|Re: [chrony-users] gpsd, pps and chrony|
[ Thread Index |
| More chrony.tuxfamily.org/chrony-users Archives
On Wed, 6 Apr 2011, Ed W wrote:
I have investigated this further and in fact lpj set on the kernel
command line appears to make *no* difference to chrony's frequency
In fact this code in tsc_init() is causing the frequency offset to vary:
tsc_khz = x86_platform.calibrate_tsc();
cpu_khz = tsc_khz;
The reason I was misled is because I was altering the calibrate_tsc
functions, which in turn generate the lpj, however, it's not actually
the lpj which is causing any effect on chrony, it's something to do with
the assignment above
Now, I was partially successful at altering the calibrate_tsc to make it
more stable at boot, but I can't get it reliable to the tick every
single time unless I spend perhaps 1-2 secs calibrating at boot...
(which isn't really sensible)
Who finds their boot sequence gives a rock solid "Detected xxxKhz
processor" line at bootup, and similarly gets a rock solid "Bogo mips"
and "lpj=yyy" line at every boot? (remember, zero variation is the
Followup question for someone smarter than me (Miroslav..):
- I see a clear connection between my cpu Mhz as reported in say
/proc/cpuinfo (unknown if this source is reliable when processor
powersave in use?) and the stable chrony tracking parameters
- Assuming it's not just an anomoly which affects me, could chrony
additionally store the detected kernel Mhz with the tracking params and
in the case that the next boot uses different detected Mhz, adjust the
initial tracking params to compensate?
I do not think that chrony is the place to try to solve kernel problems-- it
loads it down, potetnially introduces bugs, etc. You need to talk to the
kernel people not to chrony.
At least in my case the above proposal will significantly increase my
initial frequency estimate by around 100-150 ppm (!!) and because I have
only intermittently connected ntp this will help enormously...
Having googled a bit I see that the basic problem has been found by
others, eg this (unsuccessful) attempt at a kernel hack in this thread:
I'm quite surprised that others don't see this gross variation that I
do? For me at least I get no value at all from chrony's saved tracking
params because chrony is tracking an average offset of around 130ppm,
but the bootup variation is some 100+ ppm around that offset? Do others
get less variation with each boot?
I get around 50PPM variation on some of my machines. On others with newer
kernels I get much less, but perhaps they are using some other clock than tsc
Do you understant how it calibrates the tsc anyway? The only clock it has is
the rtc.
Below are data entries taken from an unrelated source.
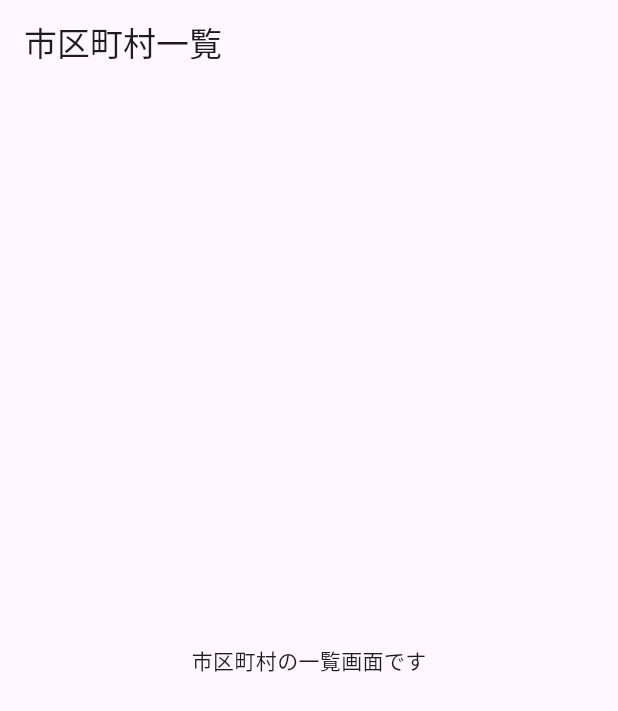
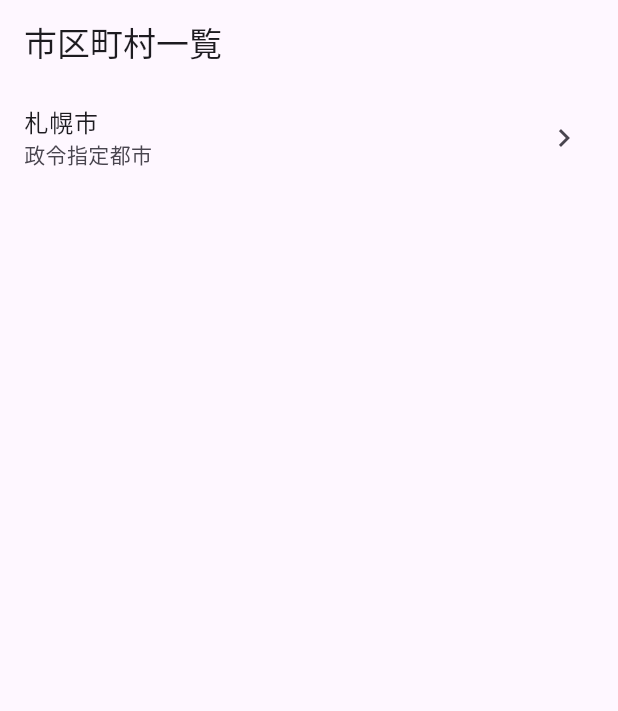
Before and after one commit to hiroki-nobe/resas_basic, a Flutter app: the screen it shows after launch, on a phone screen of 412 x 824 dp. Shown: the top 711 px of the screen. Run offline on Flutter 3.47's test engine with Material 3 defaults, Android fonts, the phone set to English and light mode, and no system bars.

Commit message:
ListView/ListTileに書き換え

```diff
--- a/lib/city/list_page.dart
+++ b/lib/city/list_page.dart
@@ -6,12 +6,20 @@ class CityListPage extends StatelessWidget {
   @override
   Widget build(BuildContext context) {
     return Scaffold(
-      appBar: AppBar(
-        title: const Text('市区町村一覧'),
-      ),
-      body: const Center(
-        child: Text('市区町村の一覧画面です'),
-      ),
-    );
+        appBar: AppBar(
+          title: const Text('市区町村一覧'),
+        ),
+        body: ListView(
+          children: [
+            ListTile(
+              title: const Text('札幌市'),
+              subtitle: const Text('政令指定都市'),
+              trailing: const Icon(Icons.navigate_next),
+              onTap: () {
+                //To do :詳細画面に遷移
+              },
+            ),
+          ],
+        ));
   }
 }
```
Does it use that? The problem is that the interrupt processing by the
rtc has been broken for about 5 years now-- the interrupt is dumped on the NMI
and cannot be used. Thus the rtc gets polled. But polling is notoriously
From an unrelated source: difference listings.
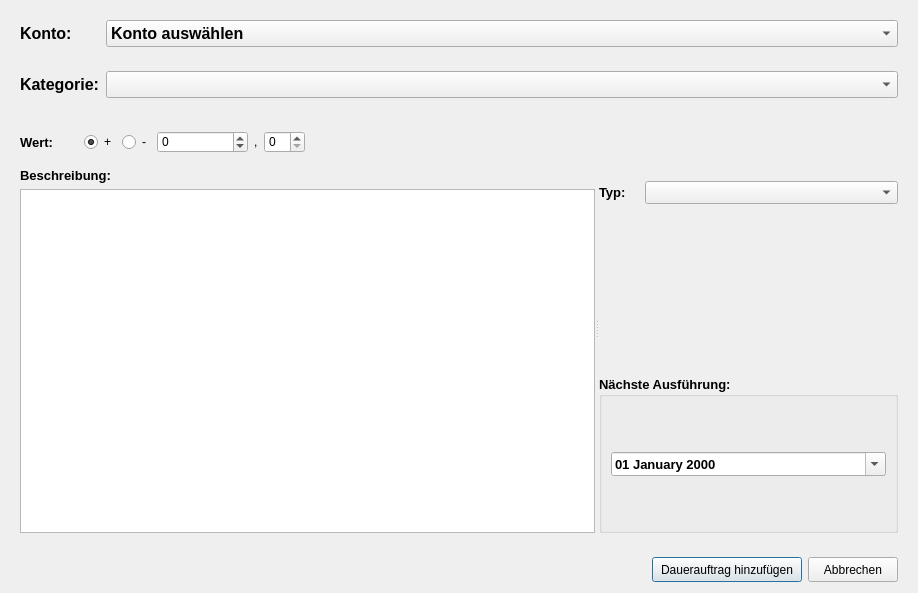
The window that CoinKeeper/Form Files/addstandingorder.ui (JannikPrinz/CoinKeeper) describes before a commit, drawn with Qt 5.
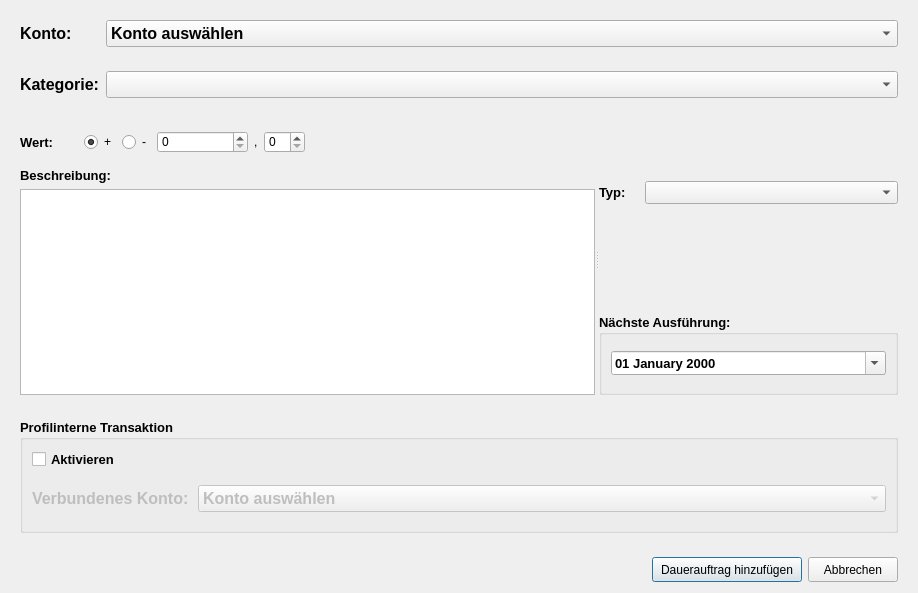
The same window after the commit.

Commit message: [Feature] Adapt add standing order window to specify internal transactions.

What changed in the file:
```diff
--- a/CoinKeeper/Form Files/addstandingorder.ui
+++ b/CoinKeeper/Form Files/addstandingorder.ui
@@ -233,9 +233,6 @@
                  <bold>false</bold>
                 </font>
                </property>
-               <property name="minimum">
-                <number>-999999999</number>
-               </property>
                <property name="maximum">
                 <number>999999999</number>
                </property>
@@ -467,6 +464,103 @@
      </layout>
     </widget>
    </item>
+   <item>
+    <widget class="QWidget" name="widget_9" native="true">
+     <layout class="QVBoxLayout" name="verticalLayout_7">
+      <item>
+       <widget class="QGroupBox" name="groupBoxInternalTransaction">
+        <property name="font">
+         <font>
+          <family>Arial</family>
+          <pointsize>10</pointsize>
+          <weight>75</weight>
+          <bold>true</bold>
+         </font>
+        </property>
+        <property name="title">
+         <string>Profilinterne Transaktion</string>
+        </property>
+        <layout class="QVBoxLayout" name="verticalLayout_6">
+         <item>
+          <widget class="QCheckBox" name="checkBoxActivateInternalTransaction">
+           <property name="font">
+            <font>
+             <family>Arial</family>
+             <pointsize>10</pointsize>
+             <weight>75</weight>
+             <bold>true</bold>
+            </font>
+           </property>
+           <property name="text">
+            <string>Aktivieren</string>
+           </property>
+          </widget>
+         </item>
+         <item>
+          <widget class="QWidget" name="widgetTargetAccount" native="true">
+           <layout class="QHBoxLayout" name="horizontalLayout_9">
+            <property name="leftMargin">
+             <number>0</number>
+            </property>
+            <property name="rightMargin">
+             <number>0</number>
+            </property>
+            <item>
+             <widget class="QLabel" name="lblTargetAccount">
+              <property name="enabled">
+               <bool>false</bool>
+              </property>
+              <property name="maximumSize">
+               <size>
+                <width>160</width>
+                <height>16777215</height>
+               </size>
+              </property>
+              <property name="font">
+               <font>
+                <family>Arial</family>
+                <pointsize>12</pointsize>
+                <weight>75</weight>
+                <bold>true</bold>
+               </font>
+              </property>
+              <property name="text">
+               <string>Verbundenes Konto:</string>
+              </property>
+             </widget>
+            </item>
+            <item>
+             <widget class="QComboBox" name="comboBoxChooseTargetAccount">
+              <property name="enabled">
+               <bool>false</bool>
+              </property>
+              <property name="font">
+               <font>
+                <family>Arial</family>
+                <pointsize>12</pointsize>
+                <weight>75</weight>
+                <bold>true</bold>
+               </font>
+              </property>
+              <property name="duplicatesEnabled">
+               <bool>true</bool>
+              </property>
+              <item>
+               <property name="text">
+                <string>Konto auswählen</string>
+               </property>
+              </item>
+             </widget>
+            </item>
+           </layout>
+          </widget>
+         </item>
+        </layout>
+       </widget>
+      </item>
+     </layout>
+    </widget>
+   </item>
    <item>
     <widget class="QWidget" name="widget_2" native="true">
      <property name="maximumSize">
```
The commit also changes 1 other file.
inexact. This IF they use the rtc to get at the timing I am not at all
surprised that it is way out.
Thanks - seem to be homing in on the problem at least!
To unsubscribe email chrony-users-request@xxxxxxxxxxxxxxxxxxxx
with "unsubscribe" in the subject.
For help email chrony-users-request@xxxxxxxxxxxxxxxxxxxx
with "help" in the subject.
Trouble? Email listmaster@xxxxxxxxxxxxxxxxxxxx.